Tekken 8

Xbox Series X/S, PS5, PC fighting

Imagine the thrill of it, 1976, walking into an arcade and seeing Sega’s Heavyweight Champ, widely considered the world’s first two-player fighting game.

It was the beginning of a new genre in video games, that has grown over the years, to the point that you can now play for money, if you’re tough enough, in the world of eSports.

This fighting franchise from Japan also appeared in arcades first, before being ported to Sony’s original console the PlayStation in 1994.

boom reviews Tekken 8
Are you sure you wouldn't prefer to go dancing instead?

This iteration then is the first to grace the ‘next’ generation of consoles, featuring a fair share of characters, old and new to fight it out.

There is a story mode for you to enjoy, which is, admittedly, a fairly fun experience. It sort of involves the franchises bread and butter, the king of Iron Fist tournament, which you partake in as the main protagonist Jin, as well as a few other characters along the way, with the goal of beating all your opponents and going for the Iron Fist win.

It’s a hugely cinematic affair, with impressive cut scenes that develop the story, as well as give your fingers a well earned rest between fights, all wrapped up in a sumptuous orchestral score.

boom reviews - Tekken 8
you did say you wanted the full blow dry treatment right?

It’s also nice to see that you don’t play solely as Jin throughout the campaign, which would have been on the dull side. The game also switches it up fairly deep into it, changing the whole dynamic of the game somewhat, with you taking on multiple foes at once, which was most welcome.

The thing is, you’re either into the fighting genre, or you’re not. It’s not a genre we automatically gravitate too, especially when you consider the last title we really dived into was Soulcalibur back on the Dreamcast.

We can see the appeal though, especially playing with a friend. Of course as soon as you go online, which you can do with either a ranked match or a quicky, you’re likely to run in to a fair amount of oiks with an unhealthy competitive streak in them.

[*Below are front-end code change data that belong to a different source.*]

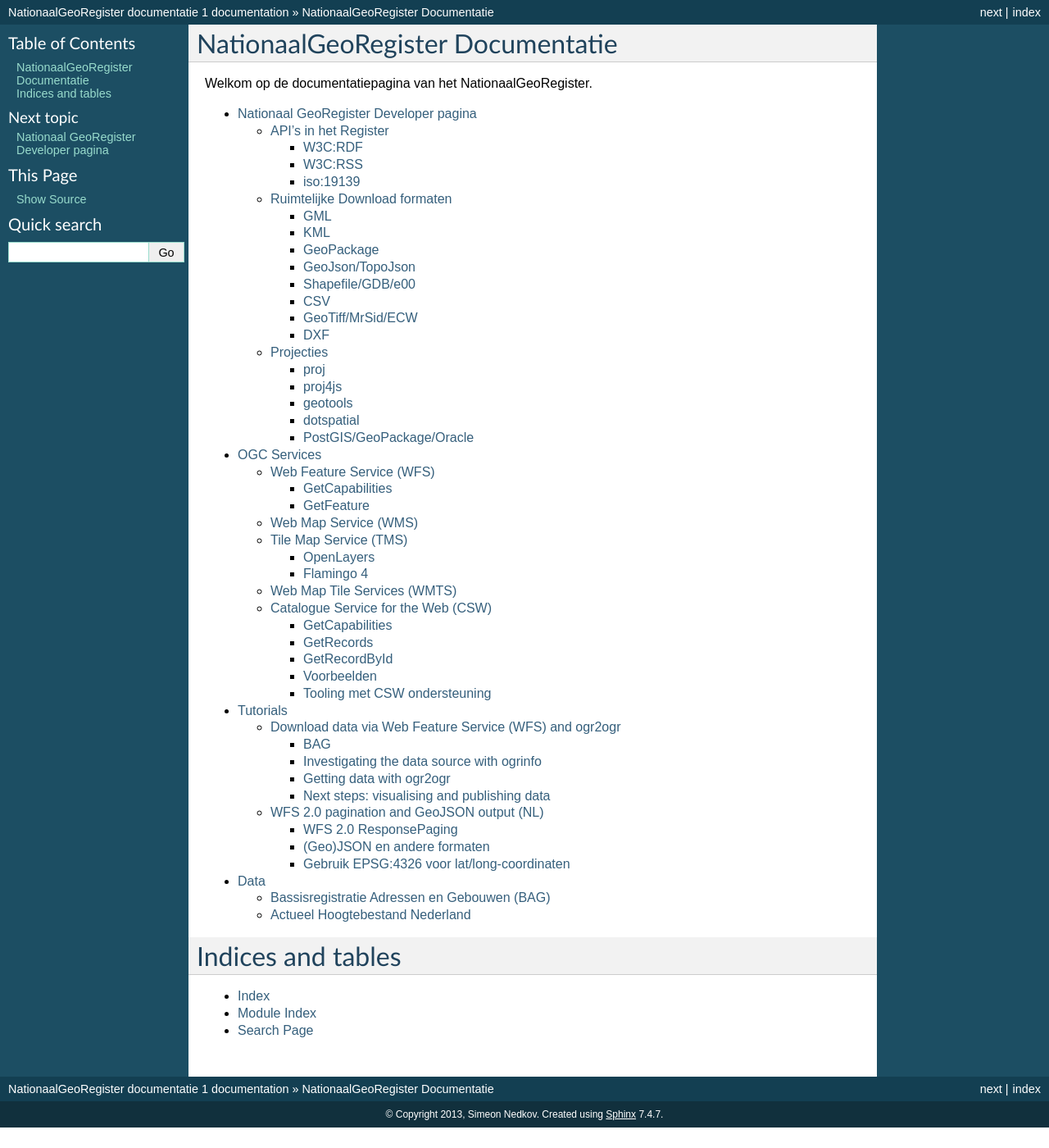
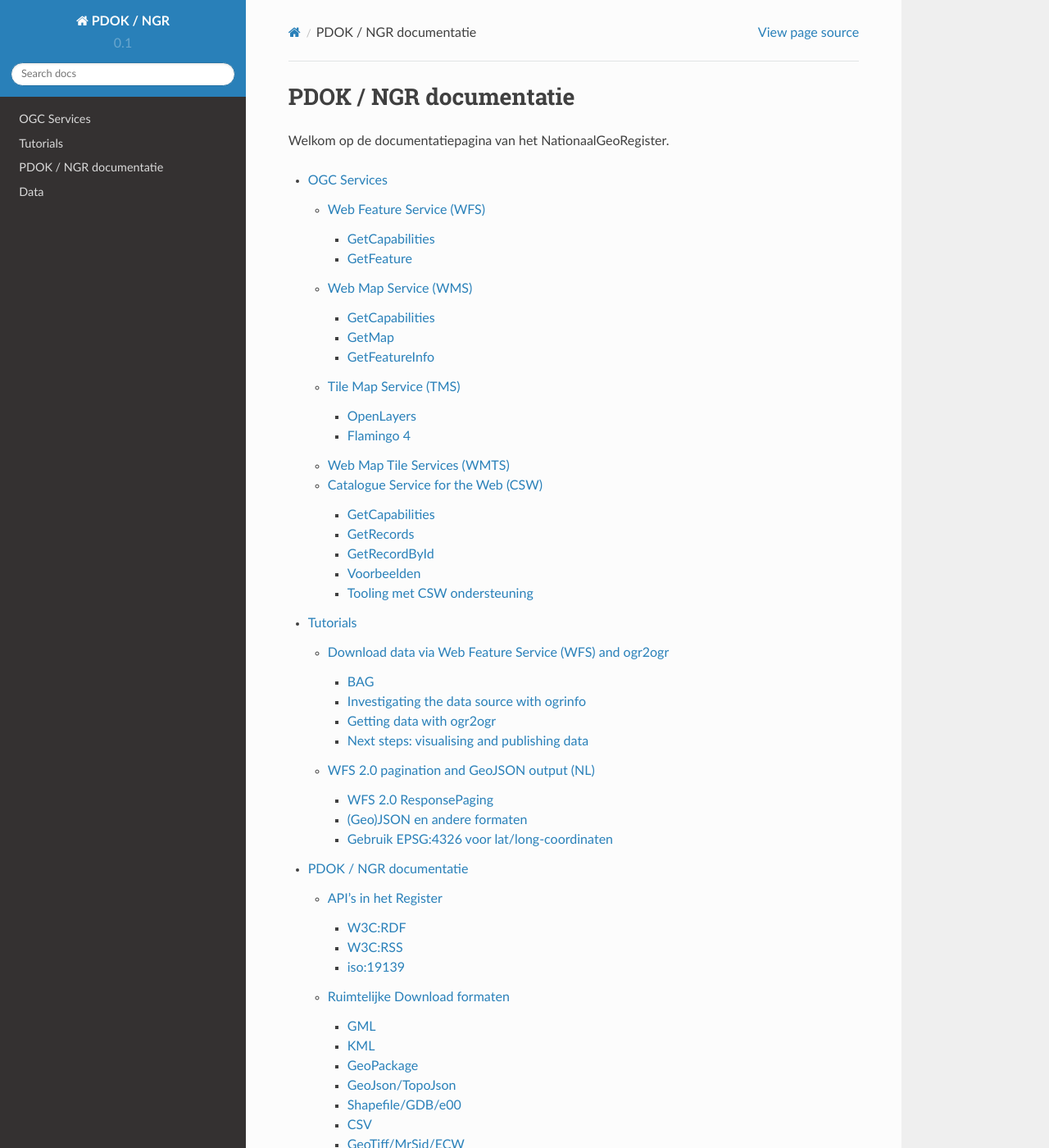
Before and after one commit to LivericA/PDOK, a Sphinx documentation site: the page built from docs/index.rst, in a window 1280 px wide and 1400 px high. Shown: the whole window at 82% size. Built offline with Sphinx 7.4.7 and the Read the Docs theme 2.0.0, drawn with Linux system fonts in a browser that asks for light colours; some of the changed lines change nothing that is shown; some of the changed text lies outside the part shown.

Commit message:
uitbreiden WMS/WFS documentatie

```diff
--- a/docs/conf.py
+++ b/docs/conf.py
@@ -13,6 +13,14 @@
 
 import sys, os
 import cloud_sptheme as csp
+
+# use Read The Docs theme locally
+on_rtd = os.environ.get('READTHEDOCS', None) == 'True'
+
+if not on_rtd:  # only import and set the theme if we're building docs locally
+    import sphinx_rtd_theme
+    html_theme = 'sphinx_rtd_theme'
+    html_theme_path = [sphinx_rtd_theme.get_html_theme_path()]
 
 # If extensions (or modules to document with autodoc) are in another directory,
 # add these directories to sys.path here. If the directory is relative to the
@@ -41,17 +49,17 @@
 master_doc = 'index'
 
 # General information about the project.
-project = u'NationaalGeoRegister documentatie'
-copyright = u'2013, Simeon Nedkov'
+project = u'PDOK / NGR'
+# copyright = u'2013, Simeon Nedkov'
 
 # The version info for the project you're documenting, acts as replacement for
 # |version| and |release|, also used in various other places throughout the
 # built documents.
 #
 # The short X.Y version.
-version = '1'
+version = '0.1'
 # The full version, including alpha/beta/rc tags.
-release = '1'
+# release = '0.1'
 
 # The language for content autogenerated by Sphinx. Refer to documentation
 # for a list of supported languages.
@@ -95,7 +103,7 @@
 
 # The theme to use for HTML and HTML Help pages.  See the documentation for
 # a list of builtin themes.
-html_theme = 'default'
+# html_theme = 'default'
 
 # Theme options are theme-specific and customize the look and feel of a theme
 # further.  For a list of options available for each theme, see the
@@ -103,7 +111,7 @@
 # html_theme_options = {"roottarget":"index"}
 
 # Add any paths that contain custom themes here, relative to this directory.
-html_theme_path = [csp.get_theme_dir()]
+# html_theme_path = [csp.get_theme_dir()]
 
 # The name for this set of Sphinx documents.  If None, it defaults to
 # "<project> v<release> documentation".
--- a/docs/index.rst
+++ b/docs/index.rst
@@ -1,14 +1,14 @@
-NationaalGeoRegister Documentatie
-=================================
+PDOK / NGR documentatie
+=======================
 
 Welkom op de documentatiepagina van het NationaalGeoRegister.
 
 .. toctree::
    :maxdepth: 3
 
-   ngr-dev-page
    services
    tutorials
+   ngr-dev-page
    data
 
 Indices and tables
--- a/docs/ngr-dev-page.rst
+++ b/docs/ngr-dev-page.rst
@@ -1,8 +1,8 @@
-######################################
-Nationaal GeoRegister Developer pagina
-######################################
+#######################
+PDOK / NGR documentatie
+#######################
 
-De developer pagina van het nationaal georegister bevat een aantal tips om met data en services uit het register aan de slag te gaan.
+De developer pagina van het Nationaal GeoRegister bevat een aantal tips om met data en services uit het register aan de slag te gaan.
 
 Het register is een catalogus met informatie over vooral ruimtelijke datasets en services die door voornamelijk overheden ter beschikking gesteld worden.
 
--- a/docs/services.rst
+++ b/docs/services.rst
@@ -6,28 +6,204 @@
 Web Feature Service (WFS)
 *************************
 
-Web Feature Services is een rest-api om vector data uit te wisselen. Een volledige beschrijving van WFS staat hier (http://www.opengeospatial.org/standards/wfs). Belangrijke operaties zijn GetCapabilities, DescribeFeatureType, GetFeature. Een getFeature request initieert de feature download. Deze operatie kan gecombineerd worden met ruimtelijke of attribuut filters en een output-formaat keuze (afhankelijk van implementatie: bv GML, Shp, json, kml, csv)
+Web Feature Service is een webservice voor het opvragen van geografische vector data en de bijbehorende administratieve gegevens. Belangrijke requests zijn
+
+- **GetCapabilities**: voor het bekijken van de mogelijkheden van de service
+- **DescribeFeatureType**: haalt de beschrijving op van een of meerdere objecten
+- **GetFeature**: haalt een of meerdere geometrieeen en de bijbehorende attributen op. Deze operatie kan gecombineerd worden met ruimtelijke of attribuut filters en een output-formaat keuze (afhankelijk van implementatie: bijv. GML, SHP, JSON, KML, CSV)
+
+Zie de `specificatie <http://www.opengeospatial.org/standards/wfs>`_ voor een volledige beschrijving van WFS.
+
+GetCapabilities
+===============
+
+De functionaliteit van een WFS endpoint wordt beschreven in een Capabilities document die middels een GetCapabilities request opgehaald kan worden:
+
+::
+
+    http://geodata.nationaalgeoregister.nl/bag/wfs?
+    service=WFS&
+    request=GetCapabilities
+
+Het resultaat is een XML document waarin de o.a. de opgeslagen data types en lagen beschreven worden
+
+.. code-block:: xml
+
+    <wfs:WFS_Capabilities version="2.0.0" xsi:schemaLocation="http://www.opengis.net/wfs/2.0 http://geodata.nationaalgeoregister.nl/schemas/wfs/2.0/wfs.xsd http://inspire.ec.europa.eu/schemas/common/1.0 http://inspire.ec.europa.eu/schemas/common/1.0/common.xsd http://inspire.ec.europa.eu/schemas/inspire_dls/1.0 http://inspire.ec.europa.eu/schemas/inspire_dls/1.0/inspire_dls.xsd" updateSequence="1943">
+        <ows:ServiceIdentification>...</ows:ServiceIdentification>
+        <ows:ServiceProvider>...</ows:ServiceProvider>
+        <ows:OperationsMetadata>...</ows:OperationsMetadata>
+        <FeatureTypeList>
+            <FeatureType></FeatureType>
+            <FeatureType>
+                <Name>bag:pand</Name>
+                <Title>pand</Title>
+                <Abstract>pand</Abstract>
+                <ows:Keywords>
+                    <ows:Keyword>pand</ows:Keyword>
+                    <ows:Keyword>features</ows:Keyword>
+                </ows:Keywords>
+                <DefaultCRS>urn:ogc:def:crs:EPSG::28992</DefaultCRS>
+                <ows:WGS84BoundingBox>
+                    <ows:LowerCorner>3.2800546964714012 50.748745396375774</ows:LowerCorner>
+                    <ows:UpperCorner>7.224161199744223 53.48515806526503</ows:UpperCorner>
+                </ows:WGS84BoundingBox>
+                <MetadataURL xlink:href="http://www.nationaalgeoregister.nl/geonetwork/srv/dut/xml.metadata.get?uuid=aa3b5e6e-7baa-40c0-8972-3353e927ec2f"/>
+            </FeatureType>
+            <FeatureType>...</FeatureType>
+            <FeatureType>...</FeatureType>
+            <FeatureType>...</FeatureType>
+        </FeatureTypeList>
+        <fes:Filter_Capabilities>...</fes:Filter_Capabilities>
+    </wfs:WFS_Capabilities>
+
+
+GetFeature
+==========
+
+Met de GetFeature request is het mogelijk om gegevens op te halen.
+
+::
+
+    http://geodata.nationaalgeoregister.nl/bag/wfs?
+    service=WFS&
+    request=GetFeature&
+    typeName=bag:pand&
+    count=100&
+    outputFormat=json
+
+`Het resultaat <http://geodata.nationaalgeoregister.nl/bag/wfs?service=WFS&request=GetFeature&typeName=bag:pand&count=100&outputFormat=json>`_ is een GeoJSON document met daarin de coordinaten van de voetafdruk en attributen van elk gebouw.
+
+.. code-block:: javascript
+
+    {
+        "type": "FeatureCollection",
+        "features": [
+            {
+                "type": "Feature",
+                "id": "pand.7871844",
+                "geometry_name": "geometrie",
+                "properties": {
+                    "identificatie": 856100000350209,
+                    "bouwjaar": 1941,
+                    "status": "Pand in gebruik",
+                    "gebruiksdoel": "woonfunctie",
+                    "oppervlakte_min": 147,
+                    "oppervlakte_max": 147,
+                    "aantal_verblijfsobjecten": 1,
+                    "actualiteitsdatum": null
+                },
+                "geometry": {
+                    "type": "Polygon",
+                    "coordinates": [
+                        [
+                            [
+                                179753.466,
+                                405278.319
+                            ],
+                            [
+                                179750.226,
+                                405277.631
+                            ],
+
+                            ...
+
+                            [
+                                179753.466,
+                                405278.319
+                            ]
+                        ]
+                    ]
+                }
+            },
+            {...}
+        ]
+    }
+
+*********************
+Web Map Service (WMS)
+*********************
+
+Web Map Service is een webservice voor het ophalen van kaartbeelden als bitmap. WMS kent minimaal 3 operaties:
+
+1. **GetCapabilities**: retourneert een lijst van beschikbare kaartlagen, projecties, formaten enz)
+2. **GetMap**: retourneert een kaart afbeelding
+3. **GetFeatureInfo**: geeft attribuutgegevens van een object op een bepaalde locatie
+
+Zie de `specificatie <http://www.opengeospatial.org/standards/wms>`_ voor een volledige beschrijving van WMS.
 
 GetCapabilities
 ===============
 
 TODO
 
-GetFeature
-==========
+GetMap
+======
 
-TODO
+De GetMap request haalt een kaartbeeld op.
 
-*********************
-Web Map Service (WMS)
-*********************
+::
 
-Web Map Services is een rest-api om kaartbeelden uit te wisselen als bitmap. Een volledige beschrijving van WMS staat hier (http://www.opengeospatial.org/standards/wms). WMS kent (minimaal) 3 operaties: GetCapabilities (retourneert een lijst van beschikbare kaartlagen, projecties, formaten enz), GetMap (retourneert een kaart afbeelding) en getFeatureInfo (geeft attribuutgegevens van het aangeklikte object). Daarnaast wordt optioneel ondersteund: GetLegendGraphic. WMS is eenvoudig te consumeren met bibliotheken als OpenLayers(http://www.openlayers.org), Flamingo, Leaflet. Ook is WMS standaard te openen in QGIS, Esri, Udig, Mapwindow enz.
+  http://geodata.nationaalgeoregister.nl/ahn2/wms?
+  service=WMS&
+  request=GetMap&
+  layers=ahn2_5m&
+  bbox=13014,306243,286599,623492&
+  width=400&
+  height=500&
+  format=image/png&
+  srs=EPSG:28992
+
+
+Dit `resulteert <http://geodata.nationaalgeoregister.nl/ahn2/wms?service=wms&request=getmap&layers=ahn2_5m&bbox=13014,306243,286599,623492&width=400&height=500&format=image/png&srs=EPSG:28992>`_ in een PNG afbeelding.
+
+.. image:: images/ahn2.png
+    :height: 300
+    :width: 400
+    :align: center
+
+GetFeatureInfo
+==============
+
+::
+
+  http://geodata.nationaalgeoregister.nl/ahn2/wms?
+  service=wms&
+  request=getfeatureinfo&
+  layers=ahn2_5m&
+  bbox=13014,306243,286599,623492&
+  width=400&
+  height=500&
+  format=image/png&
+  srs=EPSG:28992&
+  query_layers=ahn2_5m&
+  info_format=application/json&
+  x=353&
+  y=145
+
+Dit `resulteert <http://geodata.nationaalgeoregister.nl/ahn2/wms?service=wms&request=getfeatureinfo&layers=ahn2_5m&bbox=13014,306243,286599,623492&width=400&height=500&format=image/png&srs=EPSG:28992&query_layers=ahn2_5m&info_format=application/json&x=353&y=145>`_ in een JSON document.
+
+.. code-block:: javascript
+
+    {
+        "type": "FeatureCollection",
+        "totalFeatures": "unknown",
+        "features": [
+            {
+                "type": "Feature",
+                "id": "",
+                "geometry": null,
+                "properties": {
+                    "GRAY_INDEX": 17.51810073852539
+                }
+            }
+        ],
+        "crs": null
+    }
 
 ***********************
 Tile Map Service (TMS)
 ***********************
-
 
 The TMS resolutions are defined on page 7 of the `PDOK Manual (PDF) <https://www.pdok.nl/sites/default/files/bibliotheek/handleiding_pdok_gebruik_10_dec_2012_v1_1.pdf>`_.
 
```
Also changed, not shown: docs/images/ahn2.png (added).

We did have issues with our version however, on the Xbox Series X – or at least the official controller; the glassed-eyed buttons don’t feel anywhere near as responsive as they need to be for a game such as this. They are hard on the fingers for repetitive play, leading to fatigue fairly early on. Perhaps this is less of an issue on the PS5, and PC where you can pair the game with your own controller, but it was certainly not a game that you could comfortably have a long gaming session with.

The Arcade Quest is a cute addition, as you create an avatar to play in an arcade for coins and to level up. Sadly the only game you can play is Tekken, which feels like the developers missing a trick here with a few arcade classics thrown in for good measure.

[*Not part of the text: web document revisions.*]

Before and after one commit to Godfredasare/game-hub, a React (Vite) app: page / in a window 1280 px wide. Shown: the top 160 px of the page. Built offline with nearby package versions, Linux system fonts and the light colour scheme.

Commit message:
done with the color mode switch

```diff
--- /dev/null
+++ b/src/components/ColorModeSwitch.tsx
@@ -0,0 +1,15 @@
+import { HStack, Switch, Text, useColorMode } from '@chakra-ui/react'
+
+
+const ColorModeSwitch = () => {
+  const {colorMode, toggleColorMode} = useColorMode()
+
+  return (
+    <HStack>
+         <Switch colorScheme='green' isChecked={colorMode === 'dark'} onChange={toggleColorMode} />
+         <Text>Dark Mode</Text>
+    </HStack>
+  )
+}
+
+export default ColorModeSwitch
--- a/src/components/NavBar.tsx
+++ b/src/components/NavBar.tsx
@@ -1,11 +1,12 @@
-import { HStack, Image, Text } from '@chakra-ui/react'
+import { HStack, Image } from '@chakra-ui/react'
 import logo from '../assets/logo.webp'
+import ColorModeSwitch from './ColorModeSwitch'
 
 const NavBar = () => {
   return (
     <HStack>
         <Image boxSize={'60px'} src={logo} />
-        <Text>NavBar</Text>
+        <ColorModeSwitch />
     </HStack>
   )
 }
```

And of course each player has their own special moves that can pulled out when the time arises, as well as the “heat” system and “tornado” hits, which just add to the spectacle of it all.

Overall Tekken 8 appears to be an accomplished entry in the franchise, and certainly looks lush being the first major fighting game to utilise the Unreal Engine 5.

Having completed the story mode however, there is no other real draw, other than the occasional grudge fight with mates, and sadly it doesn’t do enough to pull lapsed fighters like us, back into the tournament for a bust up.

But if fighting games are in your blood – which you should probably see a doctor about, quite honestly - Tekken 8 will hit you up with what you need.

we give this three out of five